Records from a data collection:
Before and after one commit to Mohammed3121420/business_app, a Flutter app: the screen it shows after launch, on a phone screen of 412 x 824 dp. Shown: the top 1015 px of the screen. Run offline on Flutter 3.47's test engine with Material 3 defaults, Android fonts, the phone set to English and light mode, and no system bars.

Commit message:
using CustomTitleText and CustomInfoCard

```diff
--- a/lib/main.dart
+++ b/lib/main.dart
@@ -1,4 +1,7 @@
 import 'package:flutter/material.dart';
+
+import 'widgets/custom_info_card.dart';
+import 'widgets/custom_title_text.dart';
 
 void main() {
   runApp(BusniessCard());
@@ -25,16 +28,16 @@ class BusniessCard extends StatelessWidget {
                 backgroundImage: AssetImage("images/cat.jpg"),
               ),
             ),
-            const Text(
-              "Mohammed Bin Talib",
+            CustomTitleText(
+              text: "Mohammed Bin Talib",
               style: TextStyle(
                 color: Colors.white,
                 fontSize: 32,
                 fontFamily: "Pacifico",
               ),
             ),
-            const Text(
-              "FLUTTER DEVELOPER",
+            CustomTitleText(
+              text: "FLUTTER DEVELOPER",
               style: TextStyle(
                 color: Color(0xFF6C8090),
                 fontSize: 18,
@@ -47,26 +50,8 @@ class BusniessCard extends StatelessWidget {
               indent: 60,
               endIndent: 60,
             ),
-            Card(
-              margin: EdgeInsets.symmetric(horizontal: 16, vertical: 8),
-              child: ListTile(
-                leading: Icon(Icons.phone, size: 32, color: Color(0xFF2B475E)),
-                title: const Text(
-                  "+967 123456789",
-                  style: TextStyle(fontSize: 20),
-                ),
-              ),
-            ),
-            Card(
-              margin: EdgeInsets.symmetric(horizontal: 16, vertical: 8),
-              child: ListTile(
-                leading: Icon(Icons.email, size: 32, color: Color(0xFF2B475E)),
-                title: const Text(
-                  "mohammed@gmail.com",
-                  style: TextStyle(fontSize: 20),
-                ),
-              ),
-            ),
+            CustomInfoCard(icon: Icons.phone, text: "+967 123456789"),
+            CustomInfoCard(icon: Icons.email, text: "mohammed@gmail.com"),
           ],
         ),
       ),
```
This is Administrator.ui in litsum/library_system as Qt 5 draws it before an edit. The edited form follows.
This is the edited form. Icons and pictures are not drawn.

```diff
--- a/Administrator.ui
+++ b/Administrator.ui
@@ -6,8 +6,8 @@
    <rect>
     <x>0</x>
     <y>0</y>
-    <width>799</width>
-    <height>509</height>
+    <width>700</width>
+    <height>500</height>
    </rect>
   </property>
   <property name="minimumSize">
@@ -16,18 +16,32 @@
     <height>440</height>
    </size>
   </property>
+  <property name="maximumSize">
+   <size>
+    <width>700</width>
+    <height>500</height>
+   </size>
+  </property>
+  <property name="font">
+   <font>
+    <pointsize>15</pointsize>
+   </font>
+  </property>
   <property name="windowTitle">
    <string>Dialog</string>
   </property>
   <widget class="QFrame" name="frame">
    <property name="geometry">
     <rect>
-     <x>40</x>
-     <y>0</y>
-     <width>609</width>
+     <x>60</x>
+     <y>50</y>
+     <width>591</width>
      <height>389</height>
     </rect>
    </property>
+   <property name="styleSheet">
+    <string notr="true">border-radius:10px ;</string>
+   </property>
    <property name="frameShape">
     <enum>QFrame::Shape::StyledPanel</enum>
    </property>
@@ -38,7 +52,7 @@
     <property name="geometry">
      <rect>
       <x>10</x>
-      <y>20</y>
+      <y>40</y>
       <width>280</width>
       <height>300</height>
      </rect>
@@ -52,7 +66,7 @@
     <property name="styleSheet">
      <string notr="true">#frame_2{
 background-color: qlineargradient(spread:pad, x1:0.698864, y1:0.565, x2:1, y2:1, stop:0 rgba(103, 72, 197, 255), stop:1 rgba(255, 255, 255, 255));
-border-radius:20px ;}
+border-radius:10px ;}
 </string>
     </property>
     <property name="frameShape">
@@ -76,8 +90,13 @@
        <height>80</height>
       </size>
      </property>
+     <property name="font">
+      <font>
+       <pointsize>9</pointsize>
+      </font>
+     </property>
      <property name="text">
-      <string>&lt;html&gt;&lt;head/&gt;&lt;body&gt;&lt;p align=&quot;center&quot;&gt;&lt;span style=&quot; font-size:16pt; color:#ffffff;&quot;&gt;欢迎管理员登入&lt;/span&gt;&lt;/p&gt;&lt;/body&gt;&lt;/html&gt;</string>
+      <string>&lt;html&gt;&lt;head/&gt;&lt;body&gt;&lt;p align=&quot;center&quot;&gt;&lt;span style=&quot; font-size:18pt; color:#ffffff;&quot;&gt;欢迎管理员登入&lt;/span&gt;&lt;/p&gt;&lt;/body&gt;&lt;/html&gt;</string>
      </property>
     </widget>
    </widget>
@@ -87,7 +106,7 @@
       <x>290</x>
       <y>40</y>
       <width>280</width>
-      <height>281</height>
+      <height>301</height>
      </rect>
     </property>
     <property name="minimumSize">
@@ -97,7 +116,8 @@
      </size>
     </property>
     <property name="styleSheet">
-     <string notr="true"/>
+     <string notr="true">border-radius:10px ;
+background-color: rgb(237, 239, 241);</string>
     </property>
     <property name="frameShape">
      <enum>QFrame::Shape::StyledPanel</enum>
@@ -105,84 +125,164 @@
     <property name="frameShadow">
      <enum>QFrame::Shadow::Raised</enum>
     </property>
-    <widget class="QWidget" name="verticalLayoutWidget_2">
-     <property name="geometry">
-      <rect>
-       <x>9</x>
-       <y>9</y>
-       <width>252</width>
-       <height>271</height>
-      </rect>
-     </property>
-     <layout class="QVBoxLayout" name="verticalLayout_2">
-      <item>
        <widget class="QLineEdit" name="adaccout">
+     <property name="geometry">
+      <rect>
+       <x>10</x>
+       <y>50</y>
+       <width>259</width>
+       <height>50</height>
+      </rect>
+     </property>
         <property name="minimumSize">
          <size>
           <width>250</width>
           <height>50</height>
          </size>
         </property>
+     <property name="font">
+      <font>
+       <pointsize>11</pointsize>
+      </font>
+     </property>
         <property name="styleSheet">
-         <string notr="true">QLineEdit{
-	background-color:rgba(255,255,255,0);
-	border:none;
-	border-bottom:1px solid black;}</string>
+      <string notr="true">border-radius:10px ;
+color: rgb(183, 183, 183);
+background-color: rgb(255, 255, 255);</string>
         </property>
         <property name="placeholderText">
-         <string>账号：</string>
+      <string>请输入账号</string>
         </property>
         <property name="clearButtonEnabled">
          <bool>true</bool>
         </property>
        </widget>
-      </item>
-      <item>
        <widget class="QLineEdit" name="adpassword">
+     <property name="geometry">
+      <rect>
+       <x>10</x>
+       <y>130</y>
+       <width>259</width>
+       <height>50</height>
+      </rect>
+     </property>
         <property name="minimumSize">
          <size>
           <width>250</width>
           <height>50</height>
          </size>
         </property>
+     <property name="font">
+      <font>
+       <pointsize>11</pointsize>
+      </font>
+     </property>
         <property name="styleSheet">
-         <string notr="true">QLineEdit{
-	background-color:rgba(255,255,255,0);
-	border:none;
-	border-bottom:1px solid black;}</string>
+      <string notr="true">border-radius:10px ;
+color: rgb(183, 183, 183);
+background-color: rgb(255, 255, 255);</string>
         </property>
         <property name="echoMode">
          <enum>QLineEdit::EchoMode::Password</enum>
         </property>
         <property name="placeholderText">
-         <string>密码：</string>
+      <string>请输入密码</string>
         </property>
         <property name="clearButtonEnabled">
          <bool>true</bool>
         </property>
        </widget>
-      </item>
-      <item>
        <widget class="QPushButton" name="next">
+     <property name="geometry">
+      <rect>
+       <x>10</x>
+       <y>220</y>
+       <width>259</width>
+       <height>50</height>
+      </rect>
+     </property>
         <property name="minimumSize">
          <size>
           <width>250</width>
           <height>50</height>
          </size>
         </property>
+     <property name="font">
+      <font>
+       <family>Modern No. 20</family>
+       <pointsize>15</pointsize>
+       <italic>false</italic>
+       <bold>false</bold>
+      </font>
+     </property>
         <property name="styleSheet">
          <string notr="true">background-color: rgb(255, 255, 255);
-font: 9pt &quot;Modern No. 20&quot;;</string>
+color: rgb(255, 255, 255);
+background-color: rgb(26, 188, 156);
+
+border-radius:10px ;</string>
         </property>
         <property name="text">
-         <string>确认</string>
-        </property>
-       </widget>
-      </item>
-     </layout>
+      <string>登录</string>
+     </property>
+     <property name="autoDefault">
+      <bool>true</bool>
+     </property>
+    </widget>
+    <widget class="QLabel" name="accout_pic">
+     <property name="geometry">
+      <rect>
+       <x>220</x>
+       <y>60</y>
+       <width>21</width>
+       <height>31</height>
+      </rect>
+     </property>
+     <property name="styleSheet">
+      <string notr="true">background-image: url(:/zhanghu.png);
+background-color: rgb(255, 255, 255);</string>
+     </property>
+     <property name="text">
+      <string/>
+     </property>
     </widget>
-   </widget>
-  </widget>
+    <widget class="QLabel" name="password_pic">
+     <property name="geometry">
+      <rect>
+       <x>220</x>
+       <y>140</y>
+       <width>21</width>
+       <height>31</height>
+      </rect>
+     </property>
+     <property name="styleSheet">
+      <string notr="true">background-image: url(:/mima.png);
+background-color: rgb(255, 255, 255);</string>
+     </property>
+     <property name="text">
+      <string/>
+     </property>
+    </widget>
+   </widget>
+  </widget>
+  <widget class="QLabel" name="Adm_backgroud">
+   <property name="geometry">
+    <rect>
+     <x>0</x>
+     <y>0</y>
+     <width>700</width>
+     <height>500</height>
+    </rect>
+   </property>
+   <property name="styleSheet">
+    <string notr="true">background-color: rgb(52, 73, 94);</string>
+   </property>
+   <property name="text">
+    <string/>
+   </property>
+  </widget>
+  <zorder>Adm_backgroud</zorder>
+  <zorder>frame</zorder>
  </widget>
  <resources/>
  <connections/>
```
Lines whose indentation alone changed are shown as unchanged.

- Task goal -
Show the lines above that include "radius".

- Answer space -
+    <string notr="true">border-radius:10px ;</string>
-border-radius:20px ;}
+border-radius:10px ;}
+     <string notr="true">border-radius:10px ;
+      <string notr="true">border-radius:10px ;
+      <string notr="true">border-radius:10px ;
+border-radius:10px ;</string>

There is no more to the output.